Rennefarre; Dott’s Wonderful Travels and Adventures: A fairy tale written in Germany in the time between the world wars.

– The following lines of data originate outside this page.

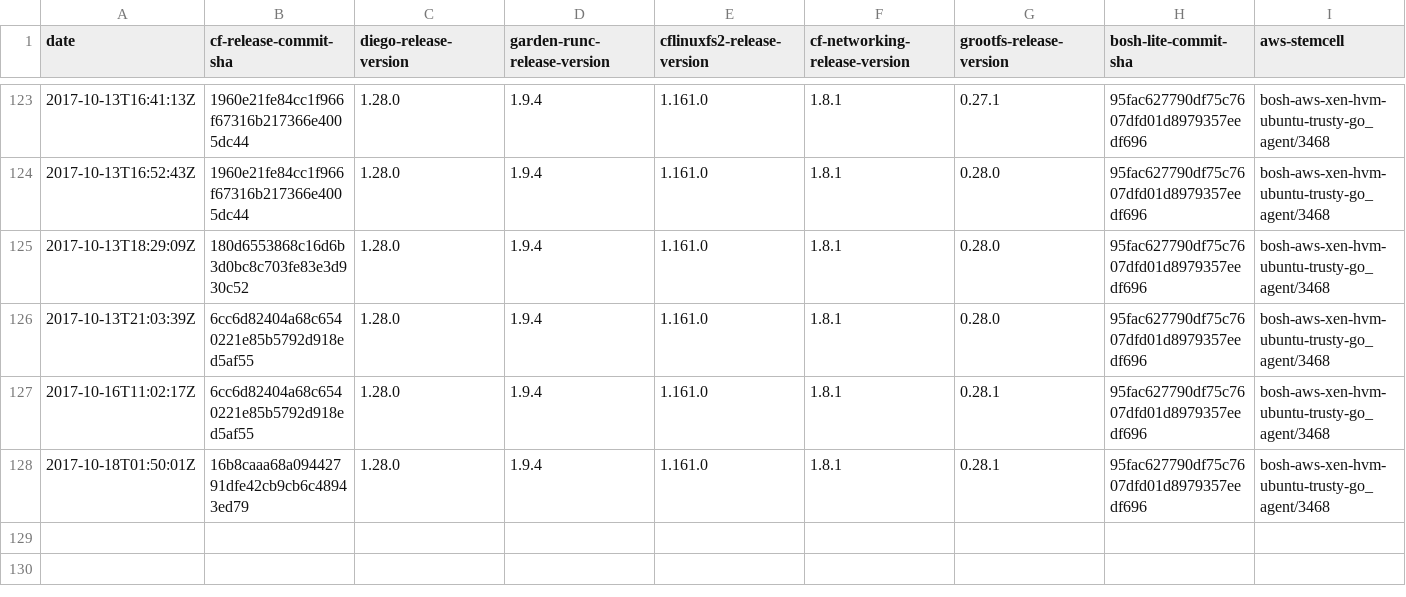
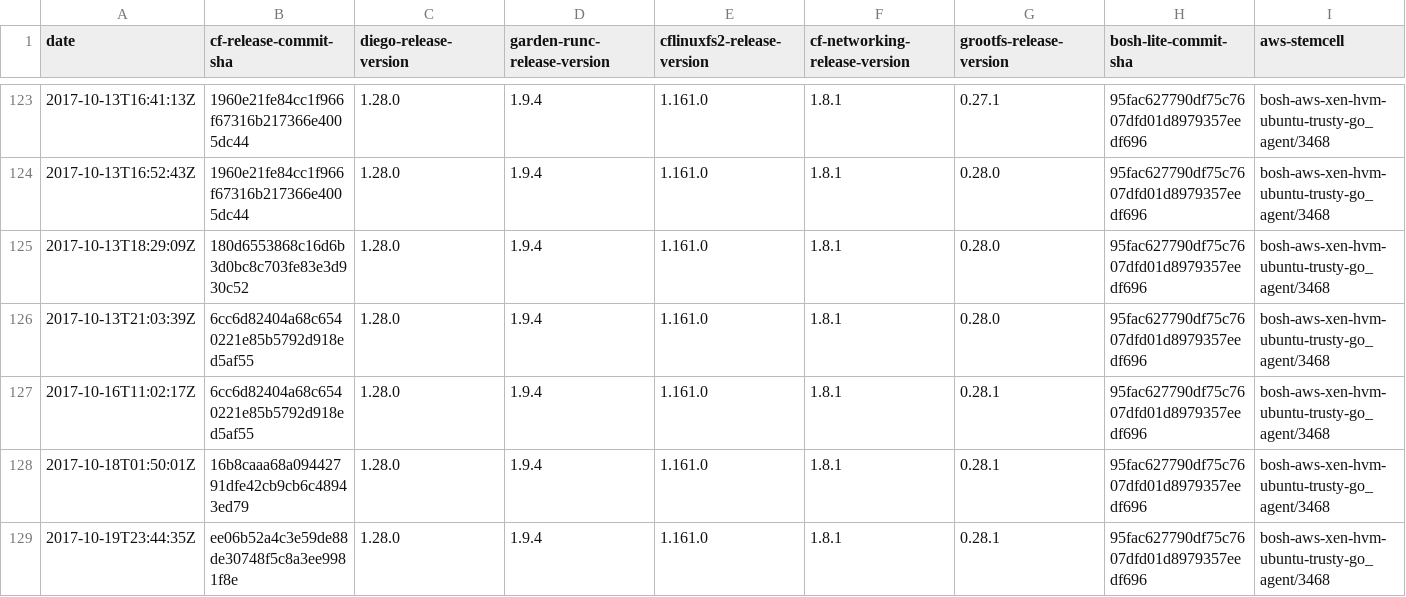
Before and after one commit to cloudfoundry-attic/diego-cf-compatibility, a CSV file: compatibility-v11.csv, drawn as a sheet; only a part is shown, gaps mark what is left out; rows hold the shown columns only; the diff names each change by its address in the sheet, - before the commit and + after, or states it on an @@ line.

Commit message:
Update compatibility-v11.csv

```diff
--- a/compatibility-v11.csv
+++ b/compatibility-v11.csv
+row 129: 2017-10-19T23:44:35Z | ee06b52a4c3e59de88de30748f5c8a3ee9981f8e | 1.28.0 | 1.9.4 | 1.161.0 | 1.8.1 | 0.28.1 | 95fac627790df75c7607dfd01d8979357eedf696 | bosh-aws-xen-hvm-ubuntu-trusty-go_agent/3468
```
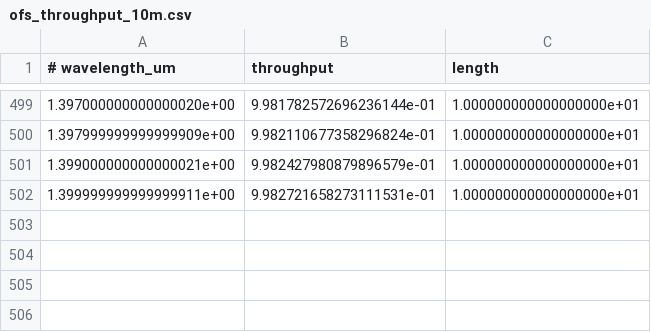
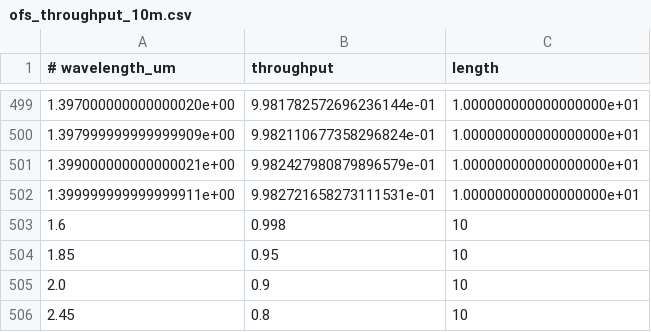
Before and after one commit to ashbake/ThroughputBudget, a CSV file: inputs/fiber/ofs_throughput_10m.csv, drawn as a sheet; only a part is shown, gaps mark what is left out.

Commit message:
fiber to span full lambda

```diff
--- a/inputs/fiber/ofs_throughput_10m.csv
+++ b/inputs/fiber/ofs_throughput_10m.csv
@@ -502 +502,5 @@
 1.399999999999999911e+00,9.982721658273111531e-01,1.000000000000000000e+01
+1.6, 0.998, 10
+1.85, 0.95, 10
+2.0, 0.9, 10
+2.45, 0.8, 10
```
Also changed, not shown: inputs/fiber/zblan_throughput_10m.csv, 33 other files.
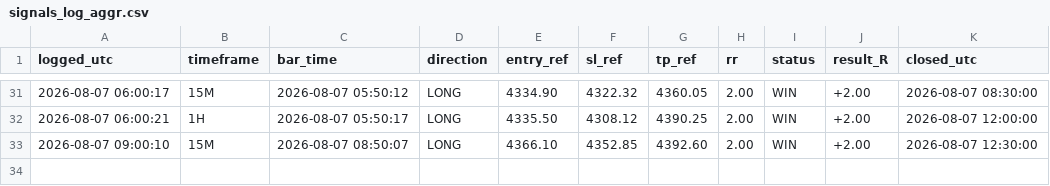
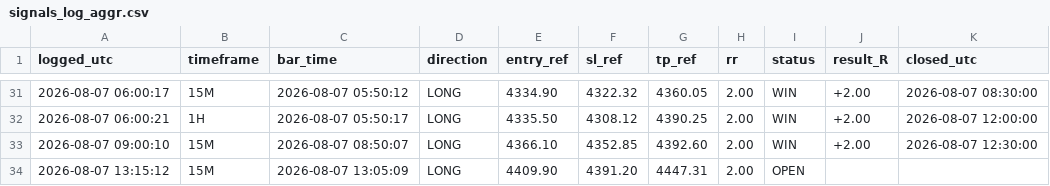
Before and after one commit to Edoardotrade/-xauusd-signal-bot, a CSV file: signals_log_aggr.csv, drawn as a sheet; only a part is shown, gaps mark what is left out.

```diff
--- a/signals_log_aggr.csv
+++ b/signals_log_aggr.csv
@@ -33 +33,2 @@ logged_utc,timeframe,bar_time,direction,entry_ref,sl_ref,tp_ref,rr,status,result
 2026-08-07 09:00:10,15M,2026-08-07 08:50:07,LONG,4366.10,4352.85,4392.60,2.00,WIN,+2.00,2026-08-07 12:30:00
+2026-08-07 13:15:12,15M,2026-08-07 13:05:09,LONG,4409.90,4391.20,4447.31,2.00,OPEN,,
```
Also changed, not shown: 1 other file.
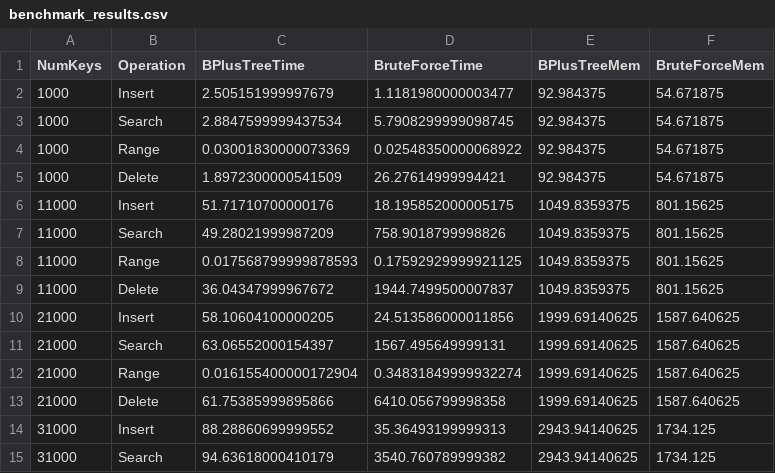
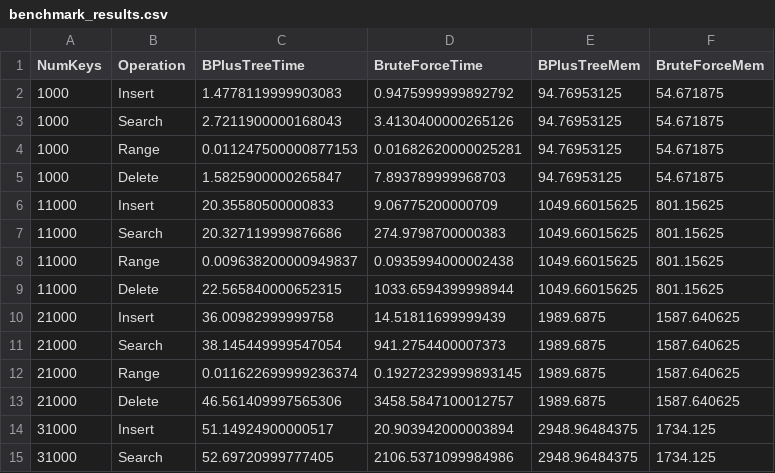
Before and after one commit to Krishna221308/CS432_Track1_Submission, a CSV file: Module_A/database/benchmark_results.csv, drawn as a sheet; only a part is shown; the diff covers the shown part only.

```diff
--- a/Module_A/database/benchmark_results.csv
+++ b/Module_A/database/benchmark_results.csv
@@ -1,15 +1,15 @@
 NumKeys,Operation,BPlusTreeTime,BruteForceTime,BPlusTreeMem,BruteForceMem
-1000,Insert,2.505151999997679,1.1181980000003477,92.984375,54.671875
-1000,Search,2.8847599999437534,5.7908299999098745,92.984375,54.671875
-1000,Range,0.03001830000073369,0.02548350000068922,92.984375,54.671875
-1000,Delete,1.8972300000541509,26.27614999994421,92.984375,54.671875
-11000,Insert,51.71710700000176,18.195852000005175,1049.8359375,801.15625
-11000,Search,49.28021999987209,758.9018799998826,1049.8359375,801.15625
-11000,Range,0.017568799999878593,0.17592929999921125,1049.8359375,801.15625
-11000,Delete,36.04347999967672,1944.7499500007837,1049.8359375,801.15625
-21000,Insert,58.10604100000205,24.513586000011856,1999.69140625,1587.640625
-21000,Search,63.06552000154397,1567.495649999131,1999.69140625,1587.640625
-21000,Range,0.016155400000172904,0.34831849999932274,1999.69140625,1587.640625
-21000,Delete,61.75385999895866,6410.056799998358,1999.69140625,1587.640625
-31000,Insert,88.28860699999552,35.36493199999313,2943.94140625,1734.125
-31000,Search,94.63618000410179,3540.760789999382,2943.94140625,1734.125
+1000,Insert,1.4778119999903083,0.9475999999892792,94.76953125,54.671875
+1000,Search,2.7211900000168043,3.4130400000265126,94.76953125,54.671875
+1000,Range,0.011247500000877153,0.01682620000025281,94.76953125,54.671875
+1000,Delete,1.5825900000265847,7.893789999968703,94.76953125,54.671875
+11000,Insert,20.35580500000833,9.06775200000709,1049.66015625,801.15625
+11000,Search,20.327119999876686,274.9798700000383,1049.66015625,801.15625
+11000,Range,0.009638200000949837,0.0935994000002438,1049.66015625,801.15625
+11000,Delete,22.565840000652315,1033.6594399998944,1049.66015625,801.15625
+21000,Insert,36.00982999999758,14.51811699999439,1989.6875,1587.640625
+21000,Search,38.145449999547054,941.2754400007373,1989.6875,1587.640625
+21000,Range,0.011622699999236374,0.19272329999893145,1989.6875,1587.640625
+21000,Delete,46.561409997565306,3458.5847100012757,1989.6875,1587.640625
+31000,Insert,51.14924900000517,20.903942000003894,2948.96484375,1734.125
+31000,Search,52.69720999777405,2106.5371099984986,2948.96484375,1734.125
```
Also changed, not shown: 78 edited cells elsewhere in this file, 4 other files.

This post is too long. I do realize that. If you have managed to make it through to the end, please leave me a comment telling me that, and telling me what you’re reading/have read this month. Are you thankful for books? I am!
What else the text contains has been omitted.